**Records for this exercise**
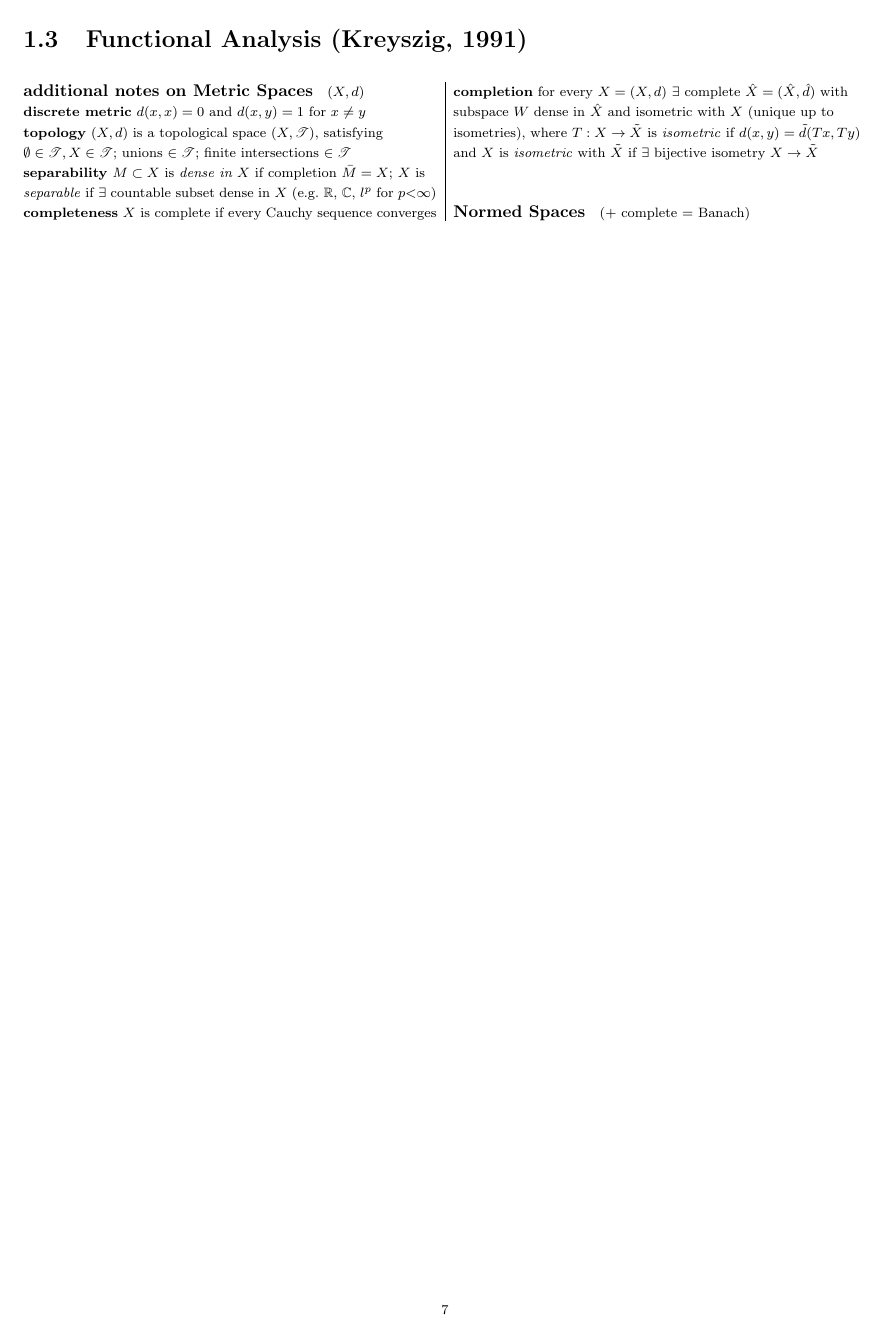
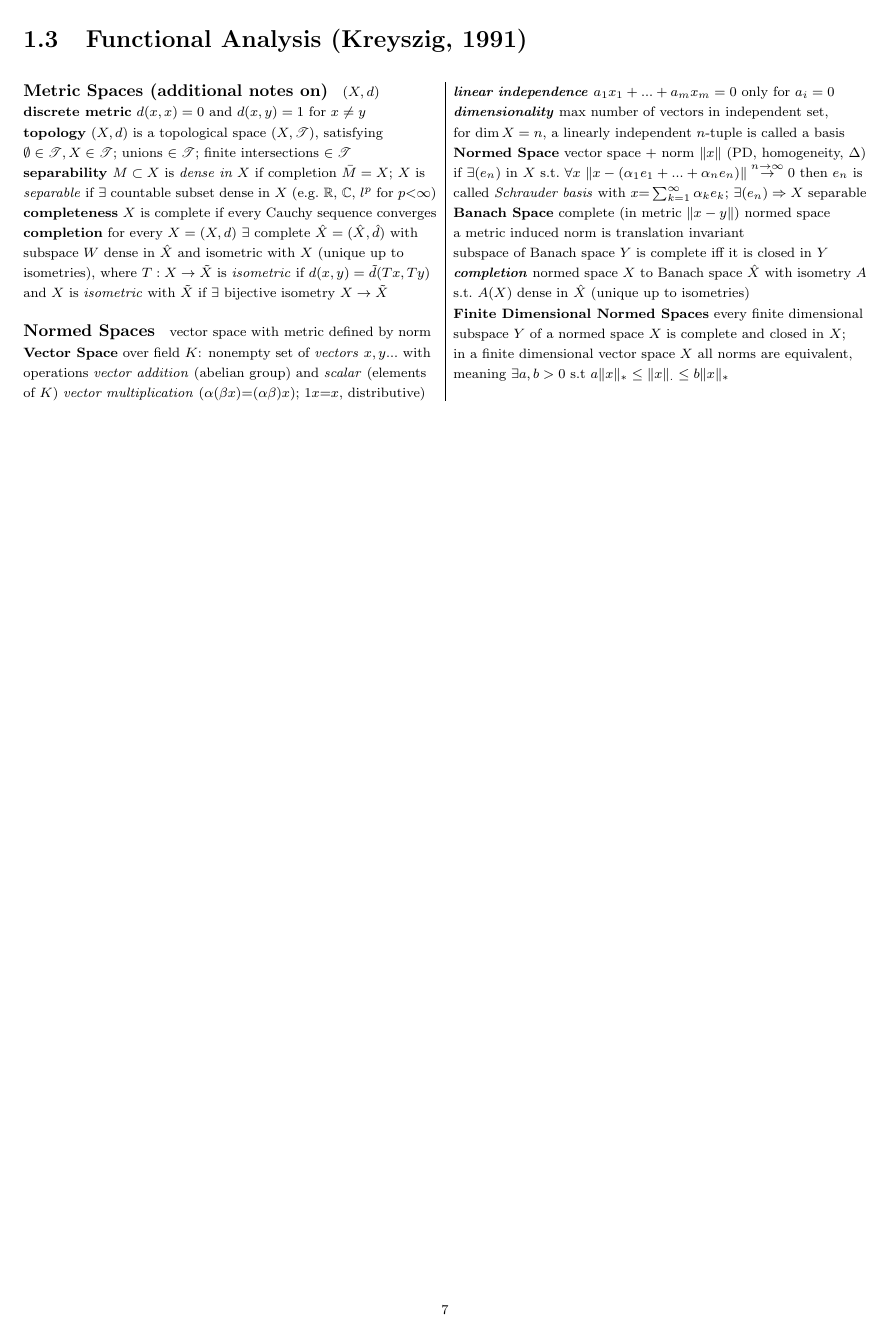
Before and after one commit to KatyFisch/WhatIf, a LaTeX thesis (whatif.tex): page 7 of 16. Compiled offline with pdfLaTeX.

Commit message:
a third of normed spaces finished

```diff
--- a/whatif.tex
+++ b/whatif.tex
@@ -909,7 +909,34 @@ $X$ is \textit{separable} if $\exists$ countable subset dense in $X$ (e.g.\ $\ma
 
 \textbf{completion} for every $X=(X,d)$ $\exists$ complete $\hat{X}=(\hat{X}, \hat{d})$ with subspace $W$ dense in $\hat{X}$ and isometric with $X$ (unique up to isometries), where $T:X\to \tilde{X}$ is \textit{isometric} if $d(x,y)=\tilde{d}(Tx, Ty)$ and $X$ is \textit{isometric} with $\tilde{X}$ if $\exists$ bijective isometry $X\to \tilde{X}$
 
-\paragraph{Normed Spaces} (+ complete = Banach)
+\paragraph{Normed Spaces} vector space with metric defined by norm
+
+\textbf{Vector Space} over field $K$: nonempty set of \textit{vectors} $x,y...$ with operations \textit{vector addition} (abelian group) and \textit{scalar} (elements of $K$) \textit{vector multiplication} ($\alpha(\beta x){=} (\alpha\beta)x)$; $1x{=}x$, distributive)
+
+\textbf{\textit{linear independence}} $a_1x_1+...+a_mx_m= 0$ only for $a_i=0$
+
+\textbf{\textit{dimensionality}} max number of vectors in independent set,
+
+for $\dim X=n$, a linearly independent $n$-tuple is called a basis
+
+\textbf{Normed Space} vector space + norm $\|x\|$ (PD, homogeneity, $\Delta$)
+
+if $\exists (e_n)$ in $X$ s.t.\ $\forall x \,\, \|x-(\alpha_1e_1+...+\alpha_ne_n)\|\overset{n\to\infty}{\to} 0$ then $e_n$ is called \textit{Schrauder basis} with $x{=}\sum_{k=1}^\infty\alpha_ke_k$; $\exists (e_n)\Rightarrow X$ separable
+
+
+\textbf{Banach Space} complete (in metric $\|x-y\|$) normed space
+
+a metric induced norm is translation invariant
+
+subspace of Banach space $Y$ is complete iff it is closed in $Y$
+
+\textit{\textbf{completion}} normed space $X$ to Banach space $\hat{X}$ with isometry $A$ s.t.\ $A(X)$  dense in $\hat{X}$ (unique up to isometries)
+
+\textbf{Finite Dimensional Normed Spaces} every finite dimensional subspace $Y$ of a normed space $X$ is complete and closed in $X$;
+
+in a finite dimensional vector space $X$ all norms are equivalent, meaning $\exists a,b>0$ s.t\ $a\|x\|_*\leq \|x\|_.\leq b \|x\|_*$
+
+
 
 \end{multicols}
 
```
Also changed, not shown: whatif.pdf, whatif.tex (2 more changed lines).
...
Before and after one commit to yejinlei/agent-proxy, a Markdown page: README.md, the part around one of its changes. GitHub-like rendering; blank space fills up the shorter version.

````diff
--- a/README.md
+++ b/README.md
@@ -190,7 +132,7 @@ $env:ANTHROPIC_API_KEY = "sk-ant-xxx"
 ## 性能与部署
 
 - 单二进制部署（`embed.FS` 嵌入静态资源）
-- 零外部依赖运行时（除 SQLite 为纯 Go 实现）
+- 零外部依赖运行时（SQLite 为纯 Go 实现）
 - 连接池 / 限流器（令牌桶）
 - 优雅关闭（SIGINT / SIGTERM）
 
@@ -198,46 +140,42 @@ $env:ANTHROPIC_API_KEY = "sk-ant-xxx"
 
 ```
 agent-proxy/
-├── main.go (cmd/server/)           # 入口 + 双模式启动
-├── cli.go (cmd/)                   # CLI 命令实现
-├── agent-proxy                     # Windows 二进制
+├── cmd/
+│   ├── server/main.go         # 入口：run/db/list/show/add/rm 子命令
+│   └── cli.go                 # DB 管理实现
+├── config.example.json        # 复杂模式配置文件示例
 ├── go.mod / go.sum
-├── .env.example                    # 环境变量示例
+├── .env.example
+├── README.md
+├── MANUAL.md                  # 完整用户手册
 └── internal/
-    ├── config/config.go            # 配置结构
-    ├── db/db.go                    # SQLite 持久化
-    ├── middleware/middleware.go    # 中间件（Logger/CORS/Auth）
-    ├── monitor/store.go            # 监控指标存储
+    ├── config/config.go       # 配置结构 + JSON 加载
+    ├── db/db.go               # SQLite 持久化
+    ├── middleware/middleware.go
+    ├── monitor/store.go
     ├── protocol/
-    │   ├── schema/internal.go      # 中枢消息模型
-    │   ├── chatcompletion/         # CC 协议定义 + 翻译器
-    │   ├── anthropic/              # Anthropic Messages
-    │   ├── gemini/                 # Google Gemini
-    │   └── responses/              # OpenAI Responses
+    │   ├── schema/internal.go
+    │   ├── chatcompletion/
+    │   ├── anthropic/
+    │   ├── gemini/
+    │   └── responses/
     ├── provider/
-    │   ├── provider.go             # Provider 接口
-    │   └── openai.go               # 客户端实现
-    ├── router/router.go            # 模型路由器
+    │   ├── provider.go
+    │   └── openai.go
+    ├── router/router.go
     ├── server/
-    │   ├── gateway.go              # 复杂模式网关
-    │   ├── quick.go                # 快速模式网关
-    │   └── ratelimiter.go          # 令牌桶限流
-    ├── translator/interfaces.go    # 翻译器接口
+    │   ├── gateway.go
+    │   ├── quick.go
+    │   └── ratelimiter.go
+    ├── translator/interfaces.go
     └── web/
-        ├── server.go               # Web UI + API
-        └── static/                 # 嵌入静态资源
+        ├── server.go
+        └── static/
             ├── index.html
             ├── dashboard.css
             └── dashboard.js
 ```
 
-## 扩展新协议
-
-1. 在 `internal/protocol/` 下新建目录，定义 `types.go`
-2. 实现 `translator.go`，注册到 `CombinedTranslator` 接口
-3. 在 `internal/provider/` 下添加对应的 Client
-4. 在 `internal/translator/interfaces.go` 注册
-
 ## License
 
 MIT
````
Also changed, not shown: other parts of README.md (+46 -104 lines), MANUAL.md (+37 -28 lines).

**Exercise directions**
Number of lines in the listing above that include "internal": state it and nothing else.

**Task result**
6